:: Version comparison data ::
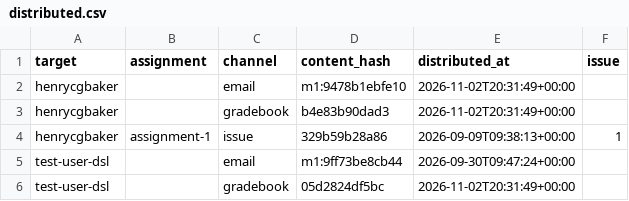
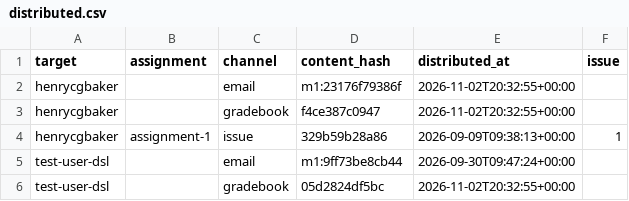
Before and after one commit to hertie-dsl-demo-f2026/semester-config, a CSV file: .system/gradebook/distributed.csv, drawn as a sheet.

Commit message:
grades: record the emails about to be sent (1 notification(s))

```diff
--- a/.system/gradebook/distributed.csv
+++ b/.system/gradebook/distributed.csv
@@ -1,6 +1,6 @@
 target,assignment,channel,content_hash,distributed_at,issue
-henrycgbaker,,email,m1:9478b1ebfe10,2026-11-02T20:31:49+00:00,
-henrycgbaker,,gradebook,b4e83b90dad3,2026-11-02T20:31:49+00:00,
+henrycgbaker,,email,m1:23176f79386f,2026-11-02T20:32:55+00:00,
+henrycgbaker,,gradebook,f4ce387c0947,2026-11-02T20:32:55+00:00,
 henrycgbaker,assignment-1,issue,329b59b28a86,2026-09-09T09:38:13+00:00,1
 test-user-dsl,,email,m1:9ff73be8cb44,2026-09-30T09:47:24+00:00,
-test-user-dsl,,gradebook,05d2824df5bc,2026-11-02T20:31:49+00:00,
+test-user-dsl,,gradebook,05d2824df5bc,2026-11-02T20:32:55+00:00,
```
Also changed, not shown: .system/semester-gradebook.csv.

:: To do ::
Among the lines above, find those with the string "henrycgbaker" and copy them.

:: Written solution ::
-henrycgbaker,,email,m1:9478b1ebfe10,2026-11-02T20:31:49+00:00,
-henrycgbaker,,gradebook,b4e83b90dad3,2026-11-02T20:31:49+00:00,
+henrycgbaker,,email,m1:23176f79386f,2026-11-02T20:32:55+00:00,
+henrycgbaker,,gradebook,f4ce387c0947,2026-11-02T20:32:55+00:00,
 henrycgbaker,assignment-1,issue,329b59b28a86,2026-09-09T09:38:13+00:00,1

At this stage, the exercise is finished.